### Your goal
Report all lines of the records that contain "droppableId".

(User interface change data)
BEGIN
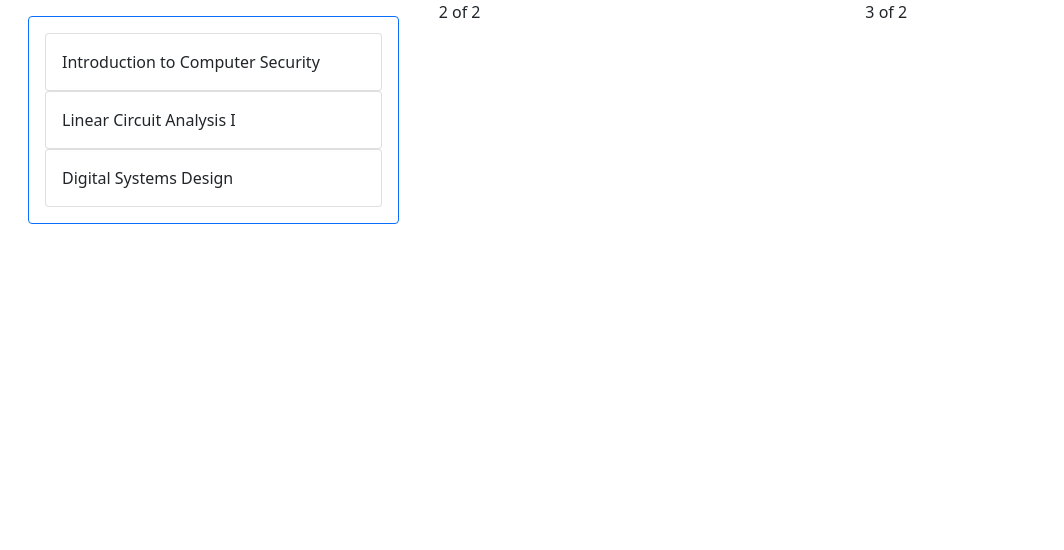
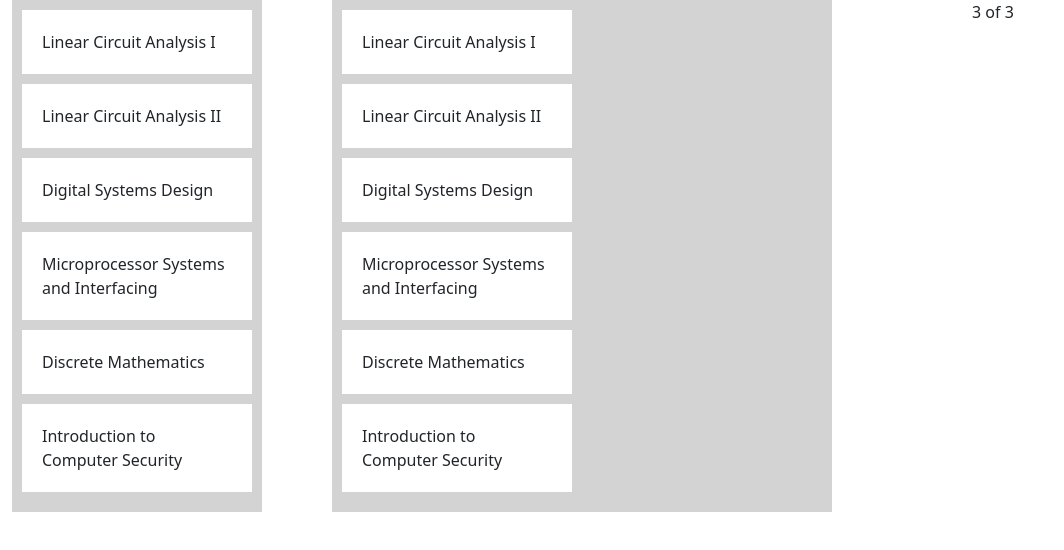
Before and after one commit to jadham2/MakeMyDegree, a React (Create React App) app in the folder frontend/: page / in a window 1280 px wide. Shown: the top 550 px of the page, without its empty margins (0-1064 px from the left). Built offline with nearby package versions, Linux system fonts and the light colour scheme.

Commit message:
2 ordered list dnd; single ordered list dnd; enlarged middle pane

```diff
--- a/frontend/src/App.js
+++ b/frontend/src/App.js
@@ -1,5 +1,7 @@
 import { Container, Row, Col, Card } from 'react-bootstrap';
 import { DragDropContext, Droppable, Draggable } from 'react-beautiful-dnd';
+import VerticalDragList from './vertical-dnd.component';
+import MultipleDragList from './multiple-list-dnd.component';
 
 const courses = [
   {
@@ -58,17 +60,15 @@
     return (
       <Container fluid>
         <Row>
-        <DragDropContext>
           <Col>
-          <ClassList />
+            <VerticalDragList />
+          </Col>
+          <Col xs={6}>
+            <MultipleDragList />
           </Col>
           <Col>
-          2 of 2
+            3 of 3
           </Col>
-        <Col>
-          3 of 2
-        </Col>
-        </DragDropContext>
         </Row>
       </Container>
     );
--- /dev/null
+++ b/frontend/src/multiple-list-dnd.component.js
@@ -0,0 +1,191 @@
+import React, { Component } from 'react';
+import { DragDropContext, Droppable, Draggable } from 'react-beautiful-dnd';
+
+const getItems = (count, offset = 0) =>[
+  {
+  id: 'ECE20001',
+  content: 'Linear Circuit Analysis I'
+  },
+  {
+  id: 'ECE20002',
+  content: 'Linear Circuit Analysis II'
+  },
+  {
+  id: 'ECE27000',
+  content: 'Digital Systems Design'
+  },
+  {
+  id: 'ECE36200',
+  content: 'Microprocessor Systems and Interfacing'
+  },
+  {
+  id: 'ECE36900',
+  content: 'Discrete Mathematics'
+  },
+  {
+  id: 'ECE40400',
+  content: 'Introduction to Computer Security',
+  }
+];
+
+const reorder = (list, startIndex, endIndex) => {
+  const result = Array.from(list);
+  const [removed] = result.splice(startIndex, 1);
+  result.splice(endIndex, 0, removed);
+
+  return result;
+};
+
+// Move item from one list to other
+const move = (source, destination, droppableSource, droppableDestination) => {
+  const sourceClone = Array.from(source);
+  const destClone = Array.from(destination);
+  const [removed] = sourceClone.splice(droppableSource.index, 1);
+
+  destClone.splice(droppableDestination.index, 0, removed);
+
+  const result = {};
+  result[droppableSource.droppableId] = sourceClone;
+  result[droppableDestination.droppableId] = destClone;
+
+  return result;
+};
+
+const grid = 10;
+
+const getItemStyle = (isDragging, draggableStyle) => ({
+  userSelect: 'none',
+  padding: grid * 2,
+  margin: `0 0 ${grid}px 0`,
+
+  background: isDragging ? 'lightgreen' : 'white',
+
+  ...draggableStyle
+});
+
+const getListStyle = isDraggingOver => ({
+  background: isDraggingOver ? 'lightblue' : 'lightgrey',
+  padding: grid,
+  width: 250
+});
+
+class MultipleDragList extends Component {
+  state = {
+    items: getItems(3),
+    selected: []
+  };
+
+  // Defining unique ID for multiple lists
+  id2List = {
+    droppable: 'items',
+    droppable2: 'selected'
+  };
+
+  getList = id => this.state[this.id2List[id]];
+
+  onDragEnd = result => {
+    const { source, destination } = result;
+
+    if (!destination) {
+      return;
+    }
+
+    // Sorting in same list
+    if (source.droppableId === destination.droppableId) {
+      const items = reorder(
+        this.getList(source.droppableId),
+        source.index,
+        destination.index
+      );
+
+      let state = { items };
+
+      if (source.droppableId === 'droppable2') {
+        state = { selected: items };
+      }
+
+      this.setState(state);
+    }
+    // Interlist movement
+    else {
+      const result = move(
+        this.getList(source.droppableId),
+        this.getList(destination.droppableId),
+        source,
+        destination
+      );
+
+      this.setState({
+        items: result.droppable,
+        selected: result.droppable2
+      });
+    }
+  };
+
+  render() {
+    return (
+      <div style={{ 'display': 'flex' }}>
+        <DragDropContext onDragEnd={this.onDragEnd}>
+          <Droppable droppableId="droppable">
+            {(provided, snapshot) => (
+              <div
+                ref={provided.innerRef}
+                style={getListStyle(snapshot.isDraggingOver)}>
+                {this.state.items.map((item, index) => (
+                  <Draggable
+                    key={item.id}
+                    draggableId={item.id}
+                    index={index}>
+                    {(provided, snapshot) => (
+                      <div
+                        ref={provided.innerRef}
+                        {...provided.draggableProps}
+                        {...provided.dragHandleProps}
+                        style={getItemStyle(
+                          snapshot.isDragging,
+                          provided.draggableProps.style
+                        )}>
+                        {item.content}
+                      </div>
+                    )}
+                  </Draggable>
+                ))}
+                {provided.placeholder}
+              </div>
+            )}
+          </Droppable>
+          <Droppable droppableId="droppable2">
+            {(provided, snapshot) => (
+              <div
+                ref={provided.innerRef}
+                style={getListStyle(snapshot.isDraggingOver)}>
+                {this.state.selected.map((item, index) => (
+                  <Draggable
+                    key={item.id}
+                    draggableId={item.id}
+                    index={index}>
+                    {(provided, snapshot) => (
+                      <div
+                        ref={provided.innerRef}
+                        {...provided.draggableProps}
+                        {...provided.dragHandleProps}
+                        style={getItemStyle(
+                          snapshot.isDragging,
+                          provided.draggableProps.style
+                        )}>
+                        {item.content}
+                      </div>
+                    )}
+                  </Draggable>
+                ))}
+                {provided.placeholder}
+              </div>
+            )}
+          </Droppable>
+        </DragDropContext>
+      </div>
+    );
+  }
+}
+
+export default MultipleDragList;
--- /dev/null
+++ b/frontend/src/vertical-dnd.component.js
@@ -0,0 +1,119 @@
+import React, { Component } from "react";
+import { DragDropContext, Droppable, Draggable } from "react-beautiful-dnd";
+
+// Create data for list
+const getItems = (count, offset = 0) =>[
+  {
+  id: 'ECE20001',
+  content: 'Linear Circuit Analysis I'
+  },
+  {
+  id: 'ECE20002',
+  content: 'Linear Circuit Analysis II'
+  },
+  {
+  id: 'ECE27000',
+  content: 'Digital Systems Design'
+  },
+  {
+  id: 'ECE36200',
+  content: 'Microprocessor Systems and Interfacing'
+  },
+  {
+  id: 'ECE36900',
+  content: 'Discrete Mathematics'
+  },
+  {
+  id: 'ECE40400',
+  content: 'Introduction to Computer Security',
+  }
+];
+
+// Reorder the list items
+const reorder = (list, startIndex, endIndex) => {
+  const result = Array.from(list);
+  const [removed] = result.splice(startIndex, 1);
+  result.splice(endIndex, 0, removed);
+
+  return result;
+};
+
+const grid = 10;
+
+const getItemStyle = (isDragging, draggableStyle) => ({
+  userSelect: "none",
+  padding: grid * 2,
+  margin: `0 0 ${grid}px 0`,
+  background: isDragging ? 'lightgreen' : 'white',
+  ...draggableStyle
+});
+
+const getListStyle = isDraggingOver => ({
+  background: isDraggingOver ? 'lightblue' : 'lightgrey',
+  padding: grid,
+  width: 250
+});
+
+class VerticalDragList extends Component {
+  constructor(props) {
+    super(props);
+    this.state = {
+      items: getItems()
+    };
+    this.onDragEnd = this.onDragEnd.bind(this);
+  }
+
+  onDragEnd(result) {
+    // if item dropped outside the list
+    if (!result.destination) {
+      return;
+    }
+
+    const items = reorder(
+      this.state.items,
+      result.source.index,
+      result.destination.index
+    );
+
+    this.setState({
+      items
+    });
+  }
+
+  render() {
+    return (
+      <DragDropContext onDragEnd={this.onDragEnd}>
+        <Droppable droppableId="droppable">
+          {(provided, snapshot) => (
+            <div
+              {...provided.droppableProps}
+              ref={provided.innerRef}
+              style={getListStyle(snapshot.isDraggingOver)}
+            >
+              {this.state.items.map((item, index) => (
+                <Draggable key={item.id} draggableId={item.id} index={index}>
+                  {(provided, snapshot) => (
+                    <div
+                      ref={provided.innerRef}
+                      {...provided.draggableProps}
+                      {...provided.dragHandleProps}
+                      style={getItemStyle(
+                        snapshot.isDragging,
+                        provided.draggableProps.style
+                      )}
+                    >
+                      {item.content}
+                    </div>
+                  )}
+                </Draggable>
+              ))}
+              {provided.placeholder}
+            </div>
+          )}
+        </Droppable>
+      </DragDropContext>
+    );
+  }
+}
+
+export default VerticalDragList;
```
Lines whose indentation alone changed are shown as unchanged.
END
### Worked solution
+  result[droppableSource.droppableId] = sourceClone;
+  result[droppableDestination.droppableId] = destClone;
+    if (source.droppableId === destination.droppableId) {
+        this.getList(source.droppableId),
+      if (source.droppableId === 'droppable2') {
+        this.getList(source.droppableId),
+        this.getList(destination.droppableId),
+          <Droppable droppableId="droppable">
+          <Droppable droppableId="droppable2">
+        <Droppable droppableId="droppable">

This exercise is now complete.